* The task: Among the lines below, copy each one in which "full" appears.

= Beginning of Section =

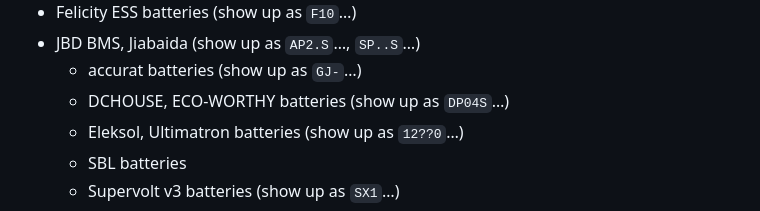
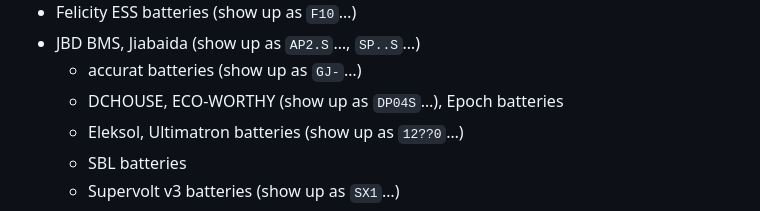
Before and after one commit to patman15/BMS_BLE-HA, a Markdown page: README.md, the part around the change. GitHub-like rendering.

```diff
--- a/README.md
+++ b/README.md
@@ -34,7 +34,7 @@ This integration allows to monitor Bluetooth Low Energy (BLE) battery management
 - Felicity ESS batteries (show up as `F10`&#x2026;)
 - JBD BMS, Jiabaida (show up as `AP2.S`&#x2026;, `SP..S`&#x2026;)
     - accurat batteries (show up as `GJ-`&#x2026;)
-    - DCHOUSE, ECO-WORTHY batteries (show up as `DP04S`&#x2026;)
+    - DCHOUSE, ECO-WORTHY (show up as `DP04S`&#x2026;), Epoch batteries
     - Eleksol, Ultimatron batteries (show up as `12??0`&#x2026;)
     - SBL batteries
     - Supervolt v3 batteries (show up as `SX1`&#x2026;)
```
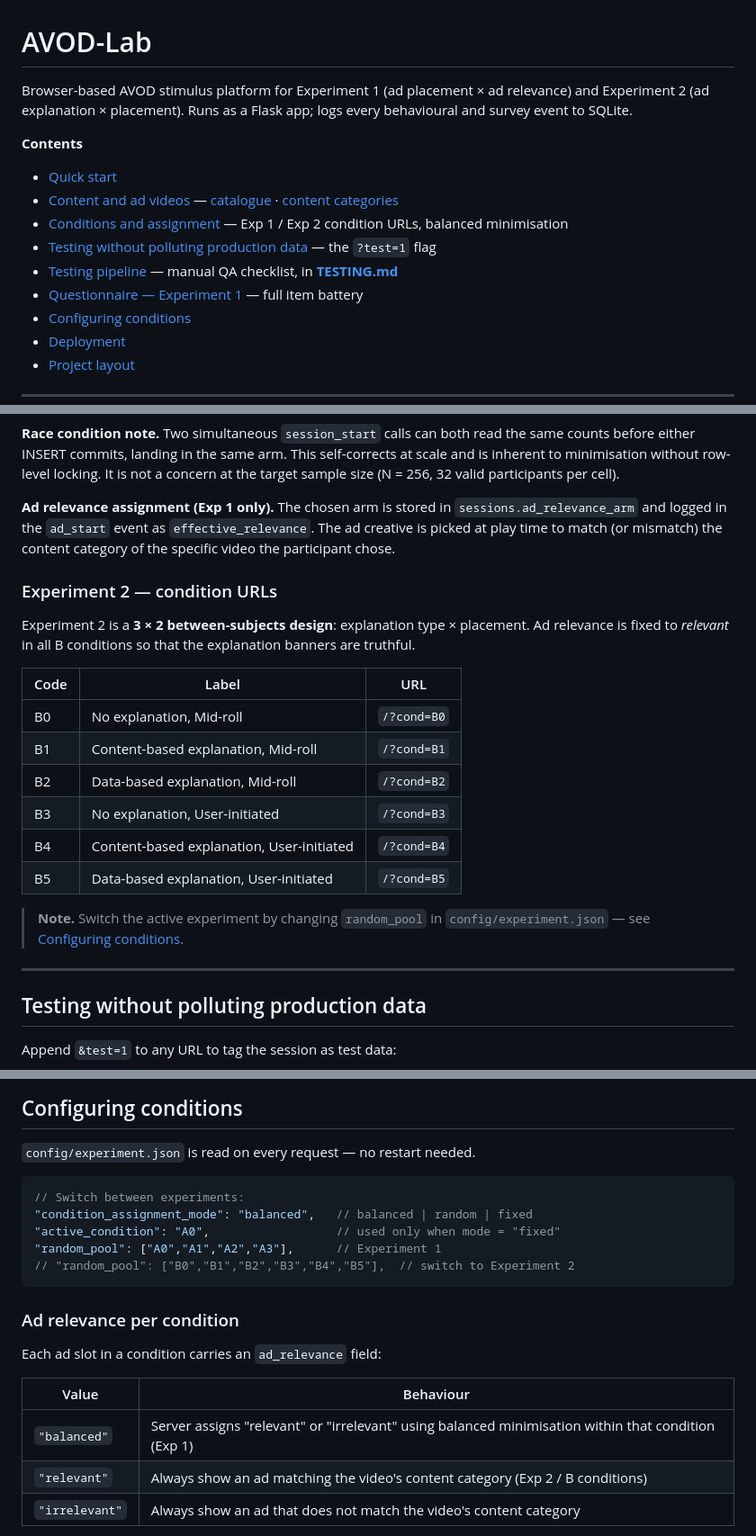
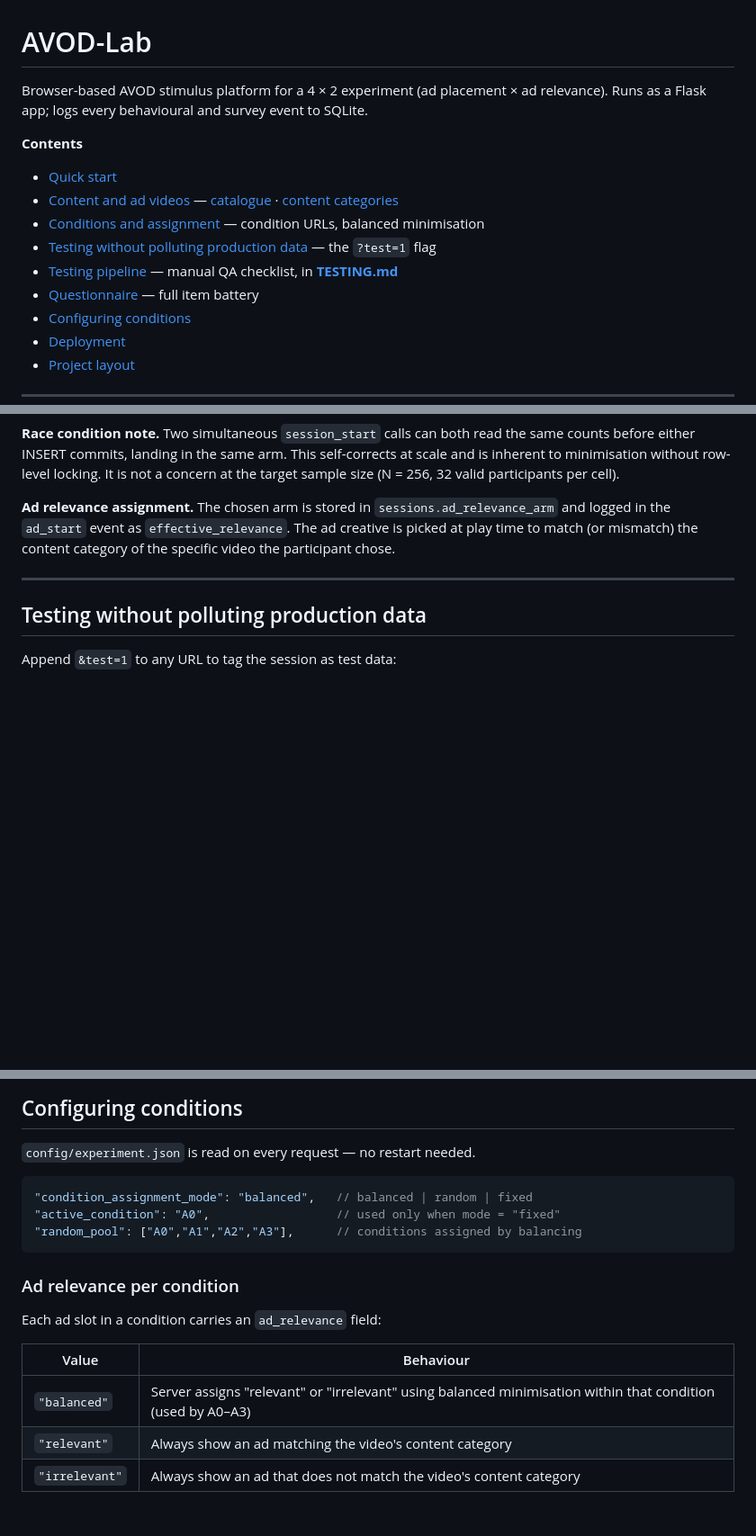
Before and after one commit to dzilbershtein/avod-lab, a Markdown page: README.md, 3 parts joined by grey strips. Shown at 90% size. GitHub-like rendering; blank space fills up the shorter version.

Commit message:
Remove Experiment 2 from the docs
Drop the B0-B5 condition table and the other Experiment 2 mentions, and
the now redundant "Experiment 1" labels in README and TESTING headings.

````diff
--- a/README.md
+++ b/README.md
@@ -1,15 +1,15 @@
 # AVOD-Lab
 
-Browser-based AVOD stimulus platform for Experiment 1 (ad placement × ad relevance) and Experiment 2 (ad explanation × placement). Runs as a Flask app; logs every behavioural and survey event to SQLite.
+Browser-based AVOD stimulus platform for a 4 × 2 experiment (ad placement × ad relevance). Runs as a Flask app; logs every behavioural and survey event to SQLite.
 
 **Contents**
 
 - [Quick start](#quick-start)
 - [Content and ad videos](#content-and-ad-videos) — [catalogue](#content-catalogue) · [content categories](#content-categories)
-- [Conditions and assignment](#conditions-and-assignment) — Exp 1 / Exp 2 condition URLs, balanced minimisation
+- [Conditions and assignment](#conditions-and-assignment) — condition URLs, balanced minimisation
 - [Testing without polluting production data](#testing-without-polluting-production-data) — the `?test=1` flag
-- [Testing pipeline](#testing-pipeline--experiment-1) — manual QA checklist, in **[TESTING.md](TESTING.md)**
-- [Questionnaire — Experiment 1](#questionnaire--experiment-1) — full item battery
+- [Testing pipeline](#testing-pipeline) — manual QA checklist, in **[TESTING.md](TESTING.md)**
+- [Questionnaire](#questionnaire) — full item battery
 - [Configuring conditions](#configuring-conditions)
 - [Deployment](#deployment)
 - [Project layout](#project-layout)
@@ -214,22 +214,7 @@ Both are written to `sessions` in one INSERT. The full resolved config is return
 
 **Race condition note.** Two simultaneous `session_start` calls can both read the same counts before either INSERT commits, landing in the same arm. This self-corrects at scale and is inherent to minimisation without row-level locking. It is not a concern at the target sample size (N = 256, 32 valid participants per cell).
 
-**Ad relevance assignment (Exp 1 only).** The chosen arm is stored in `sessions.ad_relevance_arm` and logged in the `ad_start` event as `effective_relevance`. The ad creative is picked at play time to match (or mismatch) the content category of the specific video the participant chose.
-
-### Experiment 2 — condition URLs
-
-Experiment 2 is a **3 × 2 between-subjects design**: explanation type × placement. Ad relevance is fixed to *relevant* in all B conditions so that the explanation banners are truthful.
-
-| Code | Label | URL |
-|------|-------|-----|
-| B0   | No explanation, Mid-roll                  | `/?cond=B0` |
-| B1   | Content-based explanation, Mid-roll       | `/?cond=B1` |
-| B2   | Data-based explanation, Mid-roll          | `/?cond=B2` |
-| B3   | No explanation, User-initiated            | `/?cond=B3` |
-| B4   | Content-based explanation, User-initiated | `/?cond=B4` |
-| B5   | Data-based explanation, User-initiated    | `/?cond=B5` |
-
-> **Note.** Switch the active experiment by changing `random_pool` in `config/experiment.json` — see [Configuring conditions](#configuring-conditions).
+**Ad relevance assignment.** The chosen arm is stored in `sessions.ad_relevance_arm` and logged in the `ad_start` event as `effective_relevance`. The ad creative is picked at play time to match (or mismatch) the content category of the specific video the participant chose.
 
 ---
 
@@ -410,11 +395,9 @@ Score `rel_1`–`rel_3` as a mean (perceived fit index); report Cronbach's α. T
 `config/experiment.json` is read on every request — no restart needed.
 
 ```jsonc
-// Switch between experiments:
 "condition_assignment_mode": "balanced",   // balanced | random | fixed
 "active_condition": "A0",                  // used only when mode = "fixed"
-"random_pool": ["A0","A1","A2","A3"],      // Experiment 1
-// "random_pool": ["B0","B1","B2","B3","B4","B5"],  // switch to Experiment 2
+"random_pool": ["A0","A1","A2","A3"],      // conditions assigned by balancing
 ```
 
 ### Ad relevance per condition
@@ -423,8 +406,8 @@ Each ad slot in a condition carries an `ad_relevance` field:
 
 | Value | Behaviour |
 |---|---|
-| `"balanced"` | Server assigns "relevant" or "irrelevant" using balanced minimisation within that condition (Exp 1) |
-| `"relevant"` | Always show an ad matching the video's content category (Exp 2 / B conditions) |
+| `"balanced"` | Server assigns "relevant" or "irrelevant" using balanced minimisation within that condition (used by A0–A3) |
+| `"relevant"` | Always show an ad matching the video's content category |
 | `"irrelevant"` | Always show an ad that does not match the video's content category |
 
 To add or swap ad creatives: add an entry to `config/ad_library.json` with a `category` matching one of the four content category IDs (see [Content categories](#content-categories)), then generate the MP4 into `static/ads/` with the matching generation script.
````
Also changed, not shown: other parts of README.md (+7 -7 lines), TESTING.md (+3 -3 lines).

= End of Section =

* Solution to this exercise:
-- [Questionnaire — Experiment 1](#questionnaire--experiment-1) — full item battery
+- [Questionnaire](#questionnaire) — full item battery
@@ -214,22 +214,7 @@ Both are written to `sessions` in one INSERT. The full resolved config is return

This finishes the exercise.